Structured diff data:
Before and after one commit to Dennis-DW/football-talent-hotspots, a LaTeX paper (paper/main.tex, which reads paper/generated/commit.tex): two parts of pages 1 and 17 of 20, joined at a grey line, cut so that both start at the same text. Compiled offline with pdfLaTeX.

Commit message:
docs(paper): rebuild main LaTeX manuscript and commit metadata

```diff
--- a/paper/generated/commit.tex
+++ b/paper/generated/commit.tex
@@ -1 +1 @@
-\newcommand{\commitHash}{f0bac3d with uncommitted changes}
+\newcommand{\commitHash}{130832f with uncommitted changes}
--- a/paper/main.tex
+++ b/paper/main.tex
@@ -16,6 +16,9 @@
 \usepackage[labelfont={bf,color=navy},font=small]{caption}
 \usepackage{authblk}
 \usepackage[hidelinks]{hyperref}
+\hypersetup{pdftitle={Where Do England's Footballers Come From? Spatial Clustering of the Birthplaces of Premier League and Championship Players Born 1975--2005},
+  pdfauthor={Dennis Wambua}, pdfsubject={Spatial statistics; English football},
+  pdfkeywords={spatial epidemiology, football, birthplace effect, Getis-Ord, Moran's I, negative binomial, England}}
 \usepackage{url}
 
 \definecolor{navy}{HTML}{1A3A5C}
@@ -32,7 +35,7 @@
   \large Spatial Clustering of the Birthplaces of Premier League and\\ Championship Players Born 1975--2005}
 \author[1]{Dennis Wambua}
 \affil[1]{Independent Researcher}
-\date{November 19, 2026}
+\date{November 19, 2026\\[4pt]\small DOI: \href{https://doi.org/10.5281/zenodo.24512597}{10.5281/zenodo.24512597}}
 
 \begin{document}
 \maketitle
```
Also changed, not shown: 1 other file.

TASK PROMPT: Give the records again, unchanged and complete.

RESULT BELOW:
Before and after one commit to Dennis-DW/football-talent-hotspots, a LaTeX paper (paper/main.tex, which reads paper/generated/commit.tex): two parts of pages 1 and 17 of 20, joined at a grey line, cut so that both start at the same text. Compiled offline with pdfLaTeX.

Commit message:
docs(paper): rebuild main LaTeX manuscript and commit metadata

```diff
--- a/paper/generated/commit.tex
+++ b/paper/generated/commit.tex
@@ -1 +1 @@
-\newcommand{\commitHash}{f0bac3d with uncommitted changes}
+\newcommand{\commitHash}{130832f with uncommitted changes}
--- a/paper/main.tex
+++ b/paper/main.tex
@@ -16,6 +16,9 @@
 \usepackage[labelfont={bf,color=navy},font=small]{caption}
 \usepackage{authblk}
 \usepackage[hidelinks]{hyperref}
+\hypersetup{pdftitle={Where Do England's Footballers Come From? Spatial Clustering of the Birthplaces of Premier League and Championship Players Born 1975--2005},
+  pdfauthor={Dennis Wambua}, pdfsubject={Spatial statistics; English football},
+  pdfkeywords={spatial epidemiology, football, birthplace effect, Getis-Ord, Moran's I, negative binomial, England}}
 \usepackage{url}
 
 \definecolor{navy}{HTML}{1A3A5C}
@@ -32,7 +35,7 @@
   \large Spatial Clustering of the Birthplaces of Premier League and\\ Championship Players Born 1975--2005}
 \author[1]{Dennis Wambua}
 \affil[1]{Independent Researcher}
-\date{November 19, 2026}
+\date{November 19, 2026\\[4pt]\small DOI: \href{https://doi.org/10.5281/zenodo.24512597}{10.5281/zenodo.24512597}}
 
 \begin{document}
 \maketitle
```
Also changed, not shown: 1 other file.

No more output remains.